Force.com provide multilayered approach of data security. Each layer secure data using a different approach.
Object Level – security provided by Profiles and Permission-sets.
A profile in Force.com is a metadata used to group users with common data access requirements. It contains a set of permissions for every object defined in the Force.com organization. These permissions determine whether users belonging to the profile are authorized to read, create, edit, and delete records of each object. Also within the profile are rules determining access to individual fields of an object.
Fields can be hidden entirely or defined as read-only directly in the profile or in page layouts.
Permission sets contain the same permission-related metadata as profiles, but a user can be assigned to many of them at once. In contrast, a user is assigned to a single profile at a time. Permission sets are generally used to override profiles on an individual user basis.

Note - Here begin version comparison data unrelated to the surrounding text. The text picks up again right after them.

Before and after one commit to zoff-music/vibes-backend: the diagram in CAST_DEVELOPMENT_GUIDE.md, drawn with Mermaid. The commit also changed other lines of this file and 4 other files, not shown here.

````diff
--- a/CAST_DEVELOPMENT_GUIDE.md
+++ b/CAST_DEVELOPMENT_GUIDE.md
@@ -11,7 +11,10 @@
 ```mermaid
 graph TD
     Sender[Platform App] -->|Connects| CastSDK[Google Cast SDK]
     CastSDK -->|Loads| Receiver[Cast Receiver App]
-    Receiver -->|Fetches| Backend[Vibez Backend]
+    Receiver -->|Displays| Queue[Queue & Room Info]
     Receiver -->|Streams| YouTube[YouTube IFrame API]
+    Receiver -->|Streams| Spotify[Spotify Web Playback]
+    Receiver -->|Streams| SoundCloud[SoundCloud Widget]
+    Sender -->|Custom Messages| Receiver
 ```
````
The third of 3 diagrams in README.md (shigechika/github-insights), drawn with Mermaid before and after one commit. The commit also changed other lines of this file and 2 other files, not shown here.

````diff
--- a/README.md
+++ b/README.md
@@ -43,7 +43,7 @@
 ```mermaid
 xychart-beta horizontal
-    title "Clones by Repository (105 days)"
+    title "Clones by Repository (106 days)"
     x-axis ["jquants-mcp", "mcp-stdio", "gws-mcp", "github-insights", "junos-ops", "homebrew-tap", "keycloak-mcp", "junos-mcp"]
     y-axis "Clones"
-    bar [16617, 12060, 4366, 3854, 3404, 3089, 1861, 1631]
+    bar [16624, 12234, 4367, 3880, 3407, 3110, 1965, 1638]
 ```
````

Record-level security is layered on top of object-level security. It further restricts access to data based on the concept of record ownership. But it can never override object-level security. Organization-wide defaults define the default, most restrictive sharing behavior of each object, and sharing reasons create exceptions to this default behavior, granting access to specific groups of users.
- Object Permissions – ensures the requesting user is authorized by its profile to take desired action on the object.
- Field Permissions – You can restrict access to certain fields, even if a user has access to the object. The requesting user’s profile determine whether fields are included in the request are read-only or hidden.
- Org Wide Default(OWD) – OWD specify the default level of access users have to each others’ records. You use org-wide sharing settings to lock down your data to the most restrictive level, and then use the other record-level security and sharing tools to selectively give access to other users.
These defaults designate records of each object as private, public with Read and Write access, or public with read-only access.
- Role hierarchies – give access for users higher in the hierarchy to all records owned by users below them in the hierarchy. Role hierarchies don’t have to match your organization chart exactly. Instead, each role in the hierarchy should represent a level of data access that a user or group of users needs.
- Sharing rules – are automatic exceptions to organization-wide defaults for particular groups of users, so they can get to records they don’t own or can’t normally see. Sharing rules, like role hierarchies, are only used to give additional users access to records. They can’t be stricter than your organization-wide default settings.
- Manual sharing allows owners of particular records to share them with other users. Although manual sharing isn’t automated like org-wide sharing settings, role hierarchies, or sharing rules, it can be useful in some situations, such as when a recruiter going on vacation needs to temporarily assign ownership of a job application to someone else.
4. Sharing reasons – Sharing reasons override the organization-wide defaults. The owner of the requested record is matched against a list of sharing reasons relevant to its group affiliation. If a sharing reason is found, access is granted. Groups are defined as simple lists of users and other groups or as a hierarchy, allowing permissions of subordinates to be inherited by their superiors.